I have 85,600 miles as of yesterday and I have followed the book 100%; only oil/filter changes and tire rotations. I still have the original: cooling system fluid, brake fluid, brake pads, shocks, differential/coupling fluids and transmission fluid. I replaced the OEM battery in January; it didn't fail, I just replaced it. I do the air filter and cabin air filter replacements myself per the book.

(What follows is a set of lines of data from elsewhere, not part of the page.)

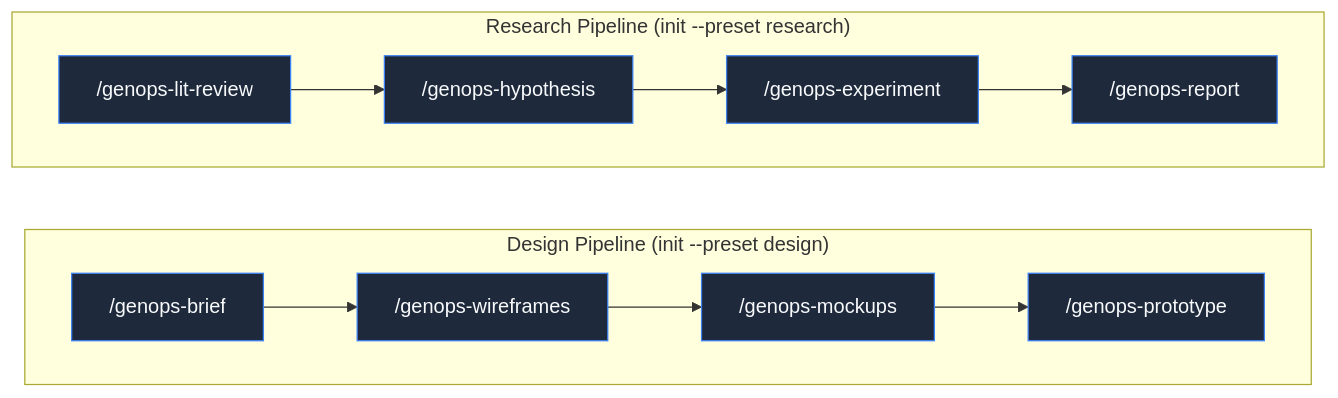
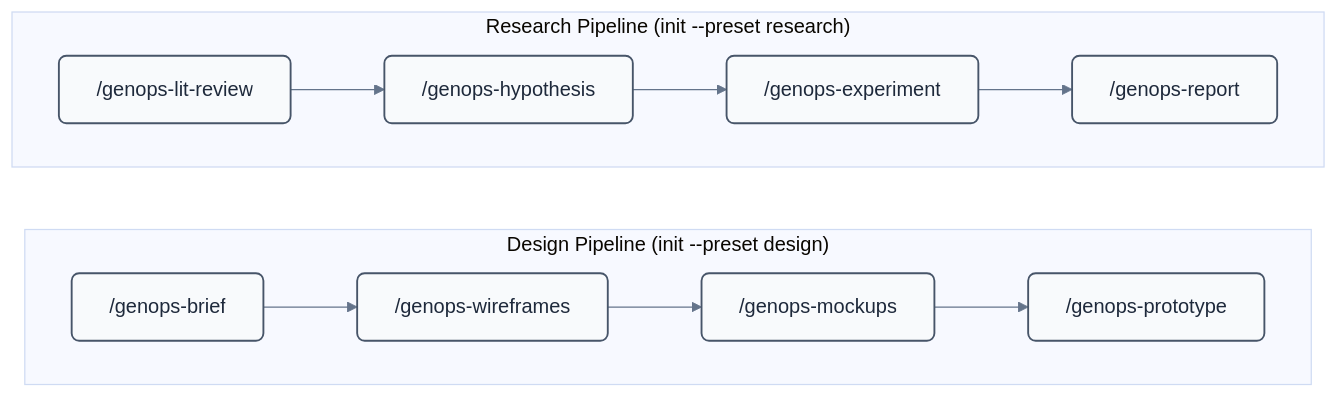
The eighth of 8 diagrams in docs/guides/USE_CASES_AND_WORKFLOWS.md (seismael/GenOps), drawn with Mermaid before and after one commit. The commit also changed other lines of this file and 2 other files, not shown here.

Commit message:
docs: establish ContextOps architecture with RFC-001 and documentation for usage workflows and project overview.

````diff
--- a/docs/guides/USE_CASES_AND_WORKFLOWS.md
+++ b/docs/guides/USE_CASES_AND_WORKFLOWS.md
@@ -249,15 +262,16 @@
 ```mermaid
+%%{init: {'theme': 'base', 'themeVariables': { 'fontFamily': 'Inter, system-ui, sans-serif', 'lineColor': '#64748b', 'primaryTextColor': '#0f172a' }}}%%
 flowchart LR
     subgraph Design ["Design Pipeline (init --preset design)"]
         direction LR
         D1["/genops-brief"] --> D2["/genops-wireframes"] --> D3["/genops-mockups"] --> D4["/genops-prototype"]
     end
 
     subgraph Research ["Research Pipeline (init --preset research)"]
         direction LR
         R1["/genops-lit-review"] --> R2["/genops-hypothesis"] --> R3["/genops-experiment"] --> R4["/genops-report"]
     end
 
-    classDef pipeBox fill:#1e293b,stroke:#3b82f6,stroke-width:1px,color:#f8fafc;
+    classDef pipeBox fill:#f8fafc,stroke:#475569,stroke-width:1.5px,color:#1e293b,rx:6px,ry:6px;
     class D1,D2,D3,D4,R1,R2,R3,R4 pipeBox;
 ```
````
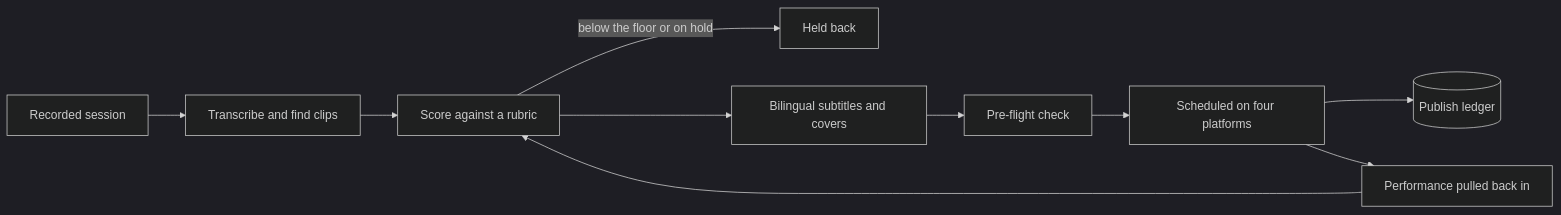
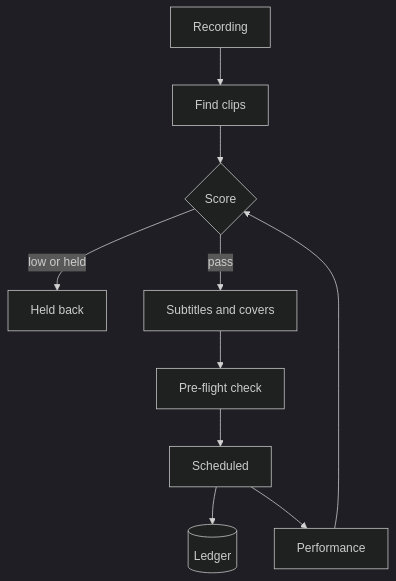
Before and after one commit to Mohanad1st/impactanchor-reels-showcase: the diagram in README.md, drawn with Mermaid (dark theme). The commit also changed other lines of this file and 2 other files, not shown here.

Commit message:
docs: align case study for ICAIRE and Coefficient Giving review
Calibrated claims and statuses, honest limits, corrected Arabic (AI-drafted: needs native review), phone-legible banner, top-to-bottom diagrams with text descriptions, descriptive alt text.

````diff
--- a/README.md
+++ b/README.md
@@ -25,12 +27,14 @@
 ```mermaid
-flowchart LR
-  A[Recorded session] --> B[Transcribe and find clips]
-  B --> C[Score against a rubric]
-  C -- below the floor or on hold --> H[Held back]
-  C --> D[Bilingual subtitles and covers]
+flowchart TD
+  accTitle: How a recording becomes scheduled clips
+  accDescr: A session is transcribed into candidate clips, scored against a rubric, low scores are held back, the rest get bilingual subtitles and covers, pass a pre-flight check, are scheduled, recorded in a ledger, and performance feeds back into scoring.
+  A[Recording] --> B[Find clips]
+  B --> C{Score}
+  C -- low or held --> H[Held back]
+  C -- pass --> D[Subtitles and covers]
   D --> E[Pre-flight check]
-  E --> F[Scheduled on four platforms]
-  F --> G[(Publish ledger)]
-  F --> M[Performance pulled back in]
+  E --> F[Scheduled]
+  F --> G[(Ledger)]
+  F --> M[Performance]
   M --> C
 ```
````
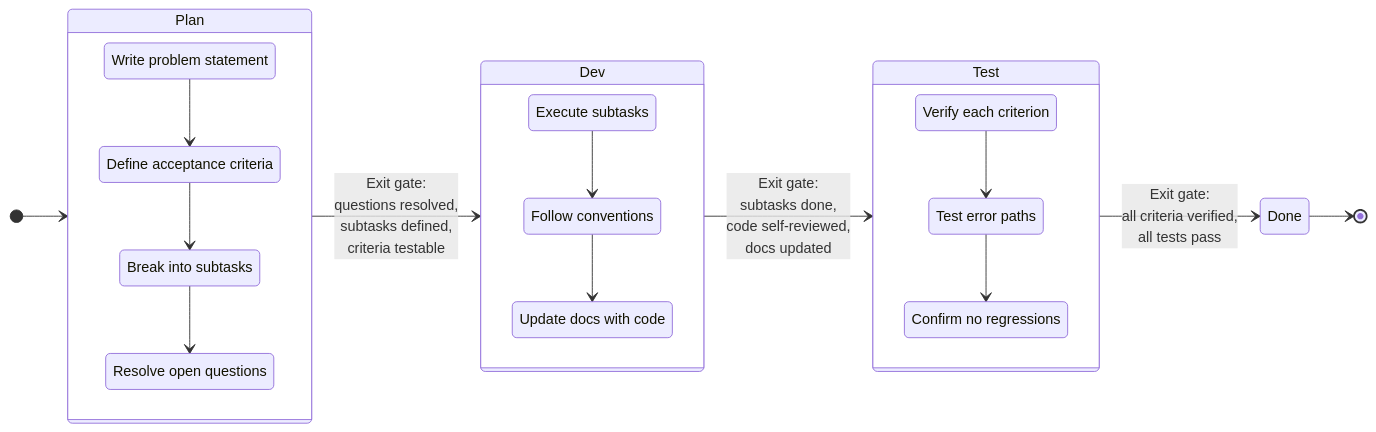
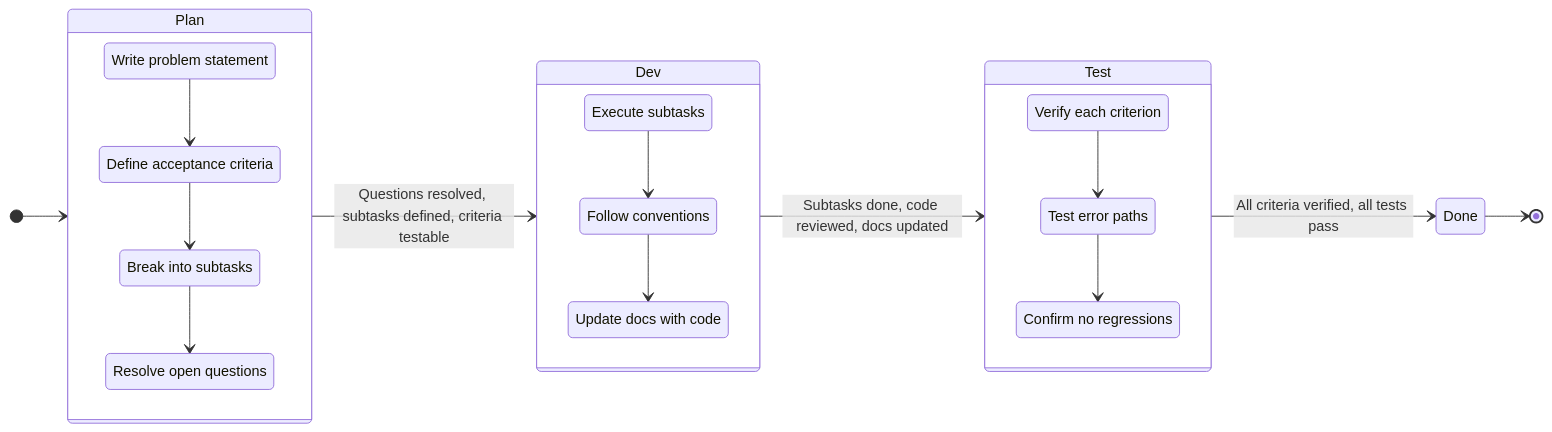
One commit to moniav/sk changed the second of 5 diagrams in Readme.md. Above: the diagram before and after it, drawn with Mermaid. The commit also changed other lines of this file and 10 other files, not shown here.

````diff
--- a/Readme.md
+++ b/Readme.md
@@ -49,39 +54,39 @@
 ```mermaid
 stateDiagram-v2
     direction LR
 
     [*] --> Plan
-    Plan --> Dev : Exit gate:<br/>questions resolved,<br/>subtasks defined,<br/>criteria testable
-    Dev --> Test : Exit gate:<br/>subtasks done,<br/>code self-reviewed,<br/>docs updated
-    Test --> Done : Exit gate:<br/>all criteria verified,<br/>all tests pass
+    Plan --> Dev : Questions resolved, subtasks defined, criteria testable
+    Dev --> Test : Subtasks done, code reviewed, docs updated
+    Test --> Done : All criteria verified, all tests pass
     Done --> [*]
 
     state Plan {
         direction TB
         p1: Write problem statement
         p2: Define acceptance criteria
         p3: Break into subtasks
         p4: Resolve open questions
         p1 --> p2
         p2 --> p3
         p3 --> p4
     }
 
     state Dev {
         direction TB
         d1: Execute subtasks
         d2: Follow conventions
         d3: Update docs with code
         d1 --> d2
         d2 --> d3
     }
 
     state Test {
         direction TB
         t1: Verify each criterion
         t2: Test error paths
         t3: Confirm no regressions
         t1 --> t2
         t2 --> t3
     }
 ```
````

And I replaced the batteries in our two smart keys once each so far.


The car still drives like new and is still wicked quick. :wink

Tom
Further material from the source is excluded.